In the midst of the global pandemic in 2020, most people would not have considered switching jobs, much less if it involved moving countries. But that’s exactly what BS in Computer Science in Real-Time Interactive Simulation graduate Thin Bing Zong did last year when he accepted a job as an Amazon software development engineer and relocated to Seattle, Washington, in the U.S. It was a bold move, especially since he had started out in game development. Working for a software giant like Amazon was not something that Bing Zong had ever previously considered.
Before joining DigiPen (Singapore), Bing Zong pursued a Diploma in Digital Entertainment Technology — now renamed as Diploma in Game Development & Technology — from Nanyang Polytechnic. He enjoyed his studies and wanted to further his knowledge in game programming, which led him to enrol in DigiPen (Singapore) for its hands-on and applied learning pedagogy. “Many of my friends were also applying to DigiPen (Singapore) at the time, and I thought it would be fun to make games together,” he says. In Bing Zong’s final year at DigiPen (Singapore), he joined Ubisoft Singapore as an intern gameplay programmer, which eventually led to a full-time position as a junior gameplay programmer. While at Ubisoft Singapore, Bing Zong helped to develop and maintain core navigation systems in the upcoming Skull & Bones game.
After over a year at Ubisoft Singapore, Bing Zong’s friend recommended him for a role as a software engineer at NetVirta. NetVirta is a venture-backed software start-up that focuses on developing 3D scanning and computer vision technologies. This was a very different scope from game development, but he decided to take the plunge and successfully applied for the position. “Since my polytechnic days, I had always worked on game programming,” Bing Zong says. “This led me to be curious about what the software industry side was like, and I thought that it would be better to make this transition early on in my career to see if I liked it.”
The decision paid off. At NetVirta, Bing Zong helped to improve large user experience systems that are used for several computer vision and machine learning functions. He excelled at his role and was promoted in less than a year. As the lead software developer, Bing Zong mentored a team of software engineers while defining the best practices for the software development cycle. This included maintaining coding standards, doing code reviews, source code management, building new processes, and testing existing software. Under Bing Zong’s leadership, the team doubled in size over three months. A year on, Bing Zong rose through the ranks again to become the senior lead in development. In his role, he led 12 software engineers across three different teams to build complex software development kits for Linux, iOS, Android and web platforms. This led to one of the proudest moments of his career so far, when a colleague came up to tell him that he was glad Bing Zong was his manager. “Hearing this really motivated me to improve my management skills further so that I could help my team achieve more, as well as help individual colleagues achieve their goals,” Bing Zong says.

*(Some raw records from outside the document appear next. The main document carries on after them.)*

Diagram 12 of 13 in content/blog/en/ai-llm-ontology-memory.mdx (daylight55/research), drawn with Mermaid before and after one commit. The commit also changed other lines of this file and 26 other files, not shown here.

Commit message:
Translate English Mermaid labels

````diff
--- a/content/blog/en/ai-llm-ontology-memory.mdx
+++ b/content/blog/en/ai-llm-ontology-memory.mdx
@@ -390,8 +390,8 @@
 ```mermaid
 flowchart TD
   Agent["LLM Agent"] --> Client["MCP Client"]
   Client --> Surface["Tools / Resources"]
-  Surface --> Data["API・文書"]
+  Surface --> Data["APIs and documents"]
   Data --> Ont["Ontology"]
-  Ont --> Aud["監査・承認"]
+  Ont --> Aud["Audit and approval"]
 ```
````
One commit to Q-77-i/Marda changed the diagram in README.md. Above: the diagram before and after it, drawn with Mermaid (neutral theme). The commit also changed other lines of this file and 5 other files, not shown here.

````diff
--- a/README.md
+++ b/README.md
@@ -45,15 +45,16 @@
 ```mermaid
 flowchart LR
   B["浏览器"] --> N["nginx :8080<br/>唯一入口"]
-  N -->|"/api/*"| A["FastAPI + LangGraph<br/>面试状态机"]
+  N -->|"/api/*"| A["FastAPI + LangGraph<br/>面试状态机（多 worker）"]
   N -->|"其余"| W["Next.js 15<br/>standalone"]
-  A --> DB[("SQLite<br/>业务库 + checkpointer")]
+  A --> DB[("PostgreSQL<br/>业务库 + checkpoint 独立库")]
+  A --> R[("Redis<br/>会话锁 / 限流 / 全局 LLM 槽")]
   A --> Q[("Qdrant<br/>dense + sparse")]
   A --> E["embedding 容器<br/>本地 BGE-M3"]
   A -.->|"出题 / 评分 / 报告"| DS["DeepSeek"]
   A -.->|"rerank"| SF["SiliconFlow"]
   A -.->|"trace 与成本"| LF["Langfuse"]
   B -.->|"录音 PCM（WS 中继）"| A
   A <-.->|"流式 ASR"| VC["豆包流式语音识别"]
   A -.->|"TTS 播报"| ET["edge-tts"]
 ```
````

His good work at NetVirta did not go unnoticed, and Bing Zong was approached by an Amazon recruiter in early 2020. When he was eventually offered the role, he accepted, feeling it was a great opportunity to challenge himself and learn more about software development on a scale like Amazon’s. The relocation process took longer than usual due to delayed visa applications as a result of COVID-19, but it was still smooth overall thanks to the Amazon relocation specialists.
Bing Zong is currently a software engineer on the Amazon Alexa Internet team, where he works on all areas of the software development lifecycle. In a typical day, Bing Zong works on both frontend and backend services. This ranges from gathering requirements, planning, designing, implementing, testing, deployment, to operational maintenance. He makes use of various programming languages and technologies, together with Amazon Web Services, to produce highly robust software that can operate smoothly on a large scale.
For any other students or graduates looking to go into a similar field, Bing Zong advises them to build up strong computer science fundamentals such as those taught at DigiPen (Singapore). Doing so, he says, will enable them to pick up new technologies faster while understanding how things work. After all, technology is constantly evolving. And while keeping up with new technology and systems can sometimes be challenging, Bing Zong loves what he’s doing. “In programming, I’m able to build all kinds of things,” he says. “It’s like solving a puzzle, and there is a great sense of satisfaction whenever I manage to resolve a complex problem or bug.”